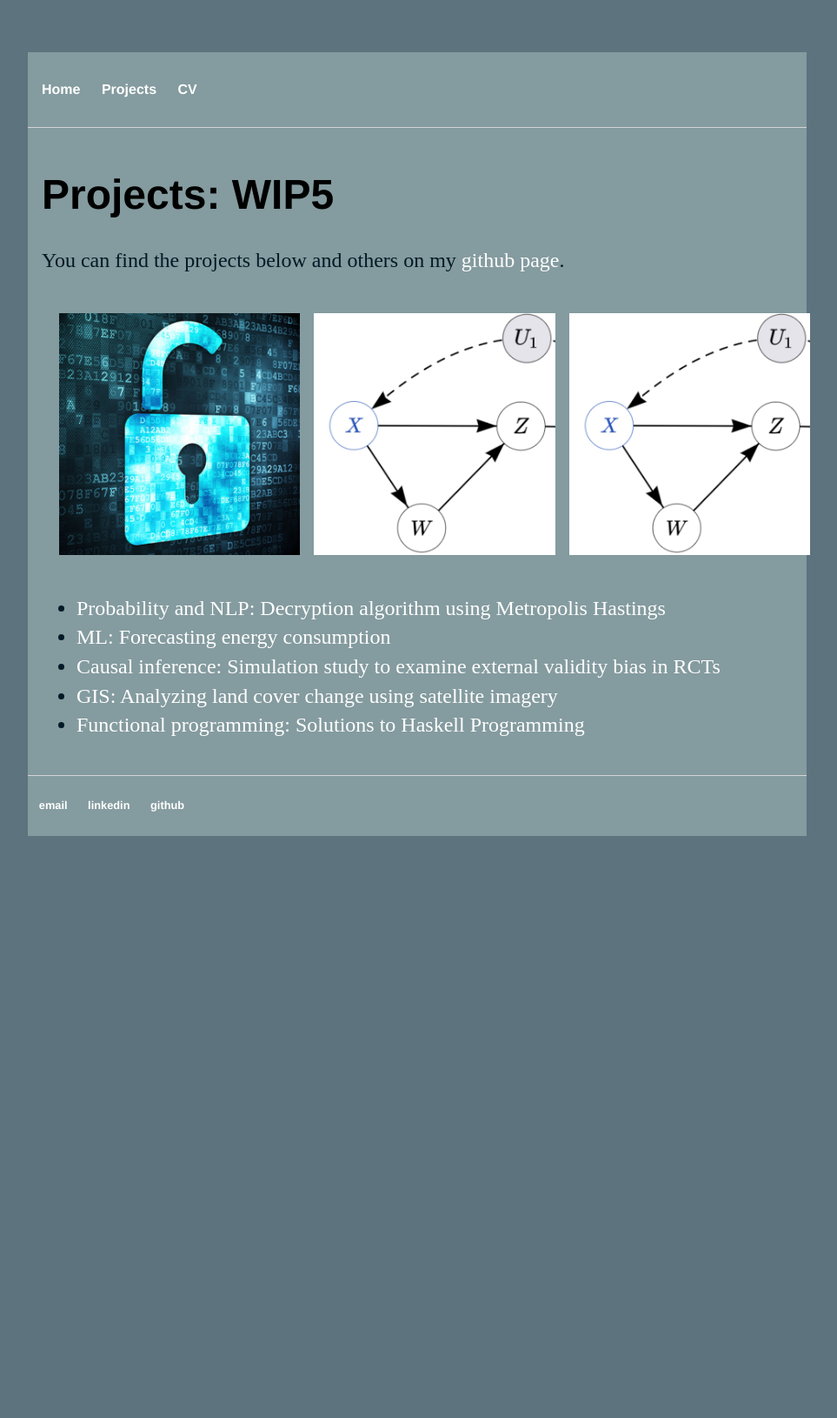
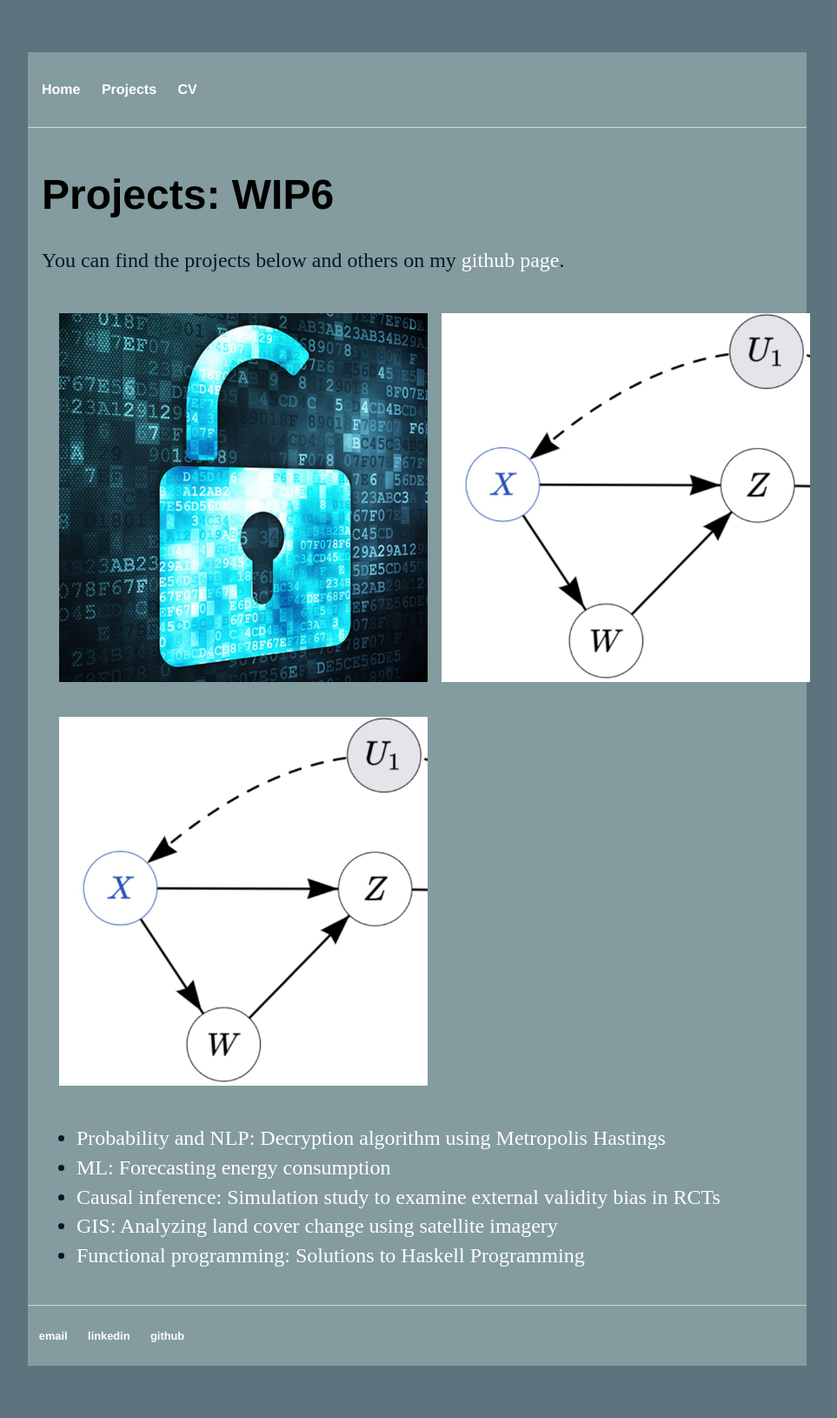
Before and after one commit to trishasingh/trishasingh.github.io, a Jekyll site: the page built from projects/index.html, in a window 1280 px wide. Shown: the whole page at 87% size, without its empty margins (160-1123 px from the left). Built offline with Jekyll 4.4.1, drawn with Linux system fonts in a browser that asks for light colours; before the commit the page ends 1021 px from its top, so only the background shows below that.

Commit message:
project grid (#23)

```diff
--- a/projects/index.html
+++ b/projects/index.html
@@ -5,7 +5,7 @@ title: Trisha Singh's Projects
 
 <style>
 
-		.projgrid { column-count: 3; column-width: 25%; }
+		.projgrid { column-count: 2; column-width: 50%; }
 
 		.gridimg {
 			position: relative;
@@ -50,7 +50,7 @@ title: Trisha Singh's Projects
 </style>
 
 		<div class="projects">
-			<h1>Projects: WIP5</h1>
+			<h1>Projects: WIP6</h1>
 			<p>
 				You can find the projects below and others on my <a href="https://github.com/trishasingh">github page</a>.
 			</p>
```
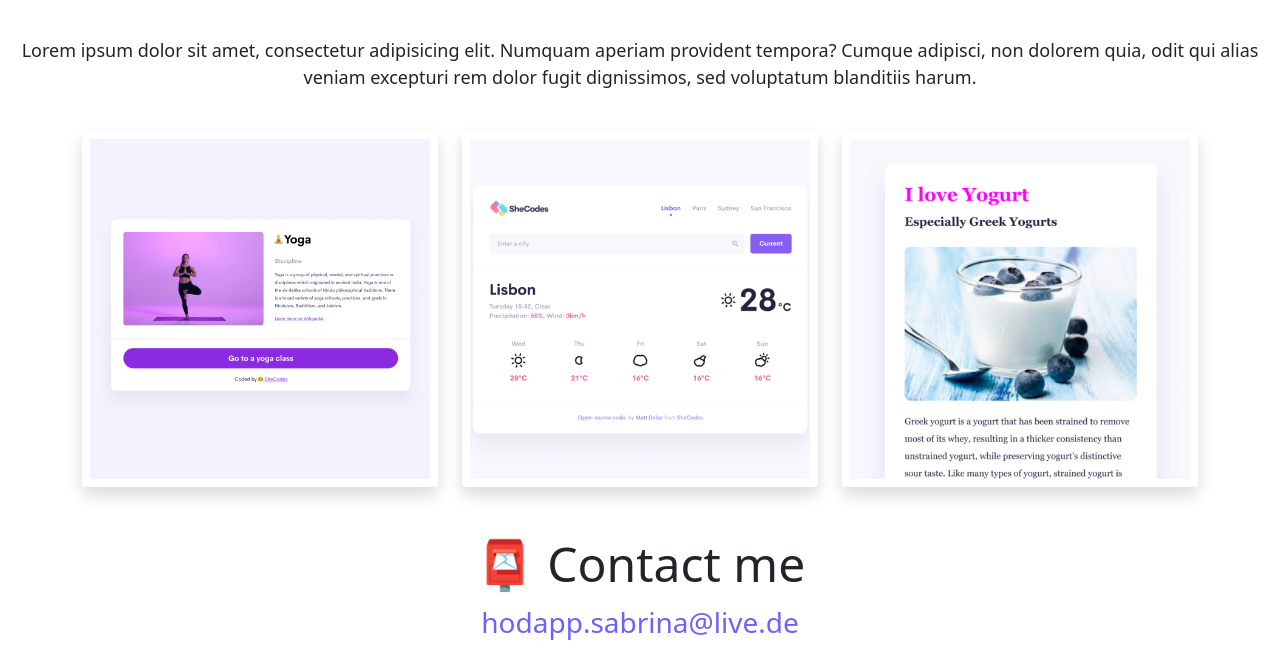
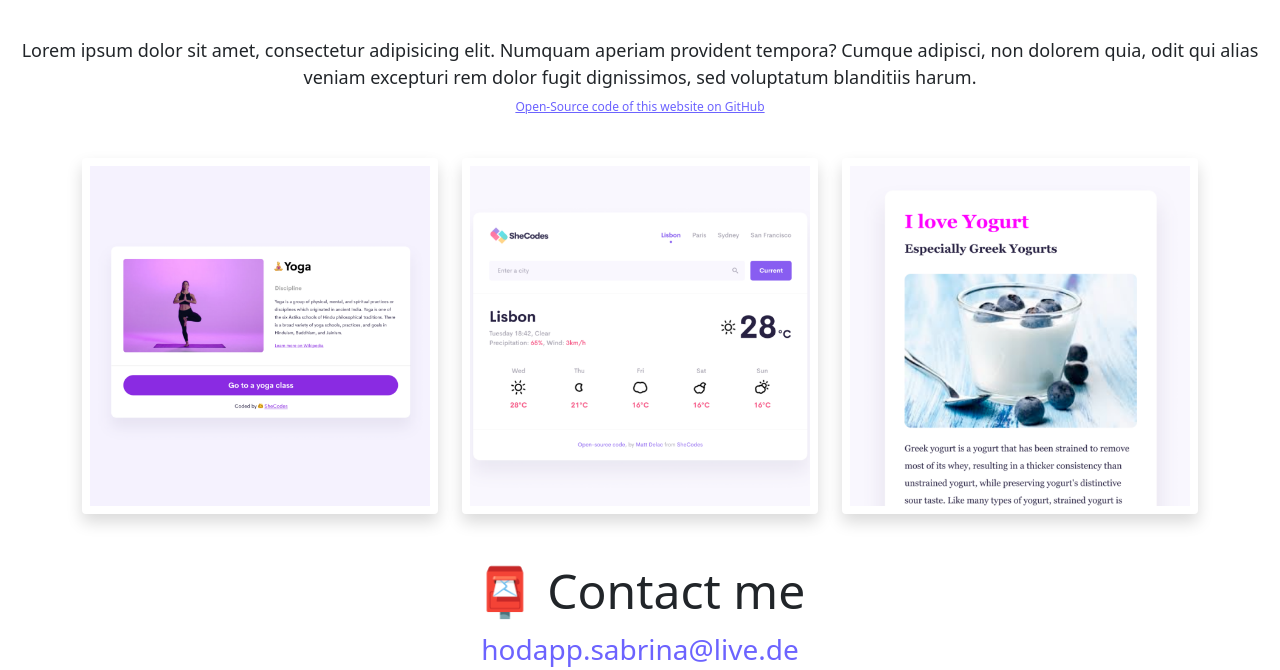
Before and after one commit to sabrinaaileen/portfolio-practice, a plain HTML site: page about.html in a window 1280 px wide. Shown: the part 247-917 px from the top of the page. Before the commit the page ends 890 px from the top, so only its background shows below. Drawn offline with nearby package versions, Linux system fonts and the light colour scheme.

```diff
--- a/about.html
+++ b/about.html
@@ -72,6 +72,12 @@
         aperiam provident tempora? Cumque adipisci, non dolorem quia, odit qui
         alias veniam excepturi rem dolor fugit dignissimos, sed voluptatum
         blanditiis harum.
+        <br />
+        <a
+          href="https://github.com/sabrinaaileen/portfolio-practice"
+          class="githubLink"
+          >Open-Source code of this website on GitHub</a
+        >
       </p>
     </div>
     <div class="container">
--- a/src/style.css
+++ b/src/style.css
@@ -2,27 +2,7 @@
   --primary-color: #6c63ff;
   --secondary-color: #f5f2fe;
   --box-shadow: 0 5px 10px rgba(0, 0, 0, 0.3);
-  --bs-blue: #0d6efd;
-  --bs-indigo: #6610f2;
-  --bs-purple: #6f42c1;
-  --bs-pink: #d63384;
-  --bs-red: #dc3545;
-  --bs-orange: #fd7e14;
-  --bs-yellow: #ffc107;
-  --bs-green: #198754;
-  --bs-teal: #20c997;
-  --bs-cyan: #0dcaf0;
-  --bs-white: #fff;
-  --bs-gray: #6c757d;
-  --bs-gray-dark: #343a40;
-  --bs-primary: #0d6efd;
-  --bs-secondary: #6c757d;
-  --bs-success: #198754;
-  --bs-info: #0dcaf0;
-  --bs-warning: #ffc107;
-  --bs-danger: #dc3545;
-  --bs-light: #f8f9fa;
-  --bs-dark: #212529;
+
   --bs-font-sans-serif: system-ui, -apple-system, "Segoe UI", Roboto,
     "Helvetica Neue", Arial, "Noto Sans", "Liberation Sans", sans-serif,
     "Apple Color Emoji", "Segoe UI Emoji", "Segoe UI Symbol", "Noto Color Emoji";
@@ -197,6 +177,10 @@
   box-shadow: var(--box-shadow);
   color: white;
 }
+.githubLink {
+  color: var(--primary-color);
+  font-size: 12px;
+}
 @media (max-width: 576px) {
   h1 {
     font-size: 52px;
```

_____

Go through the material and copy every line in which the word "style" occurs.

 <style>
 </style>
--- a/src/style.css
+++ b/src/style.css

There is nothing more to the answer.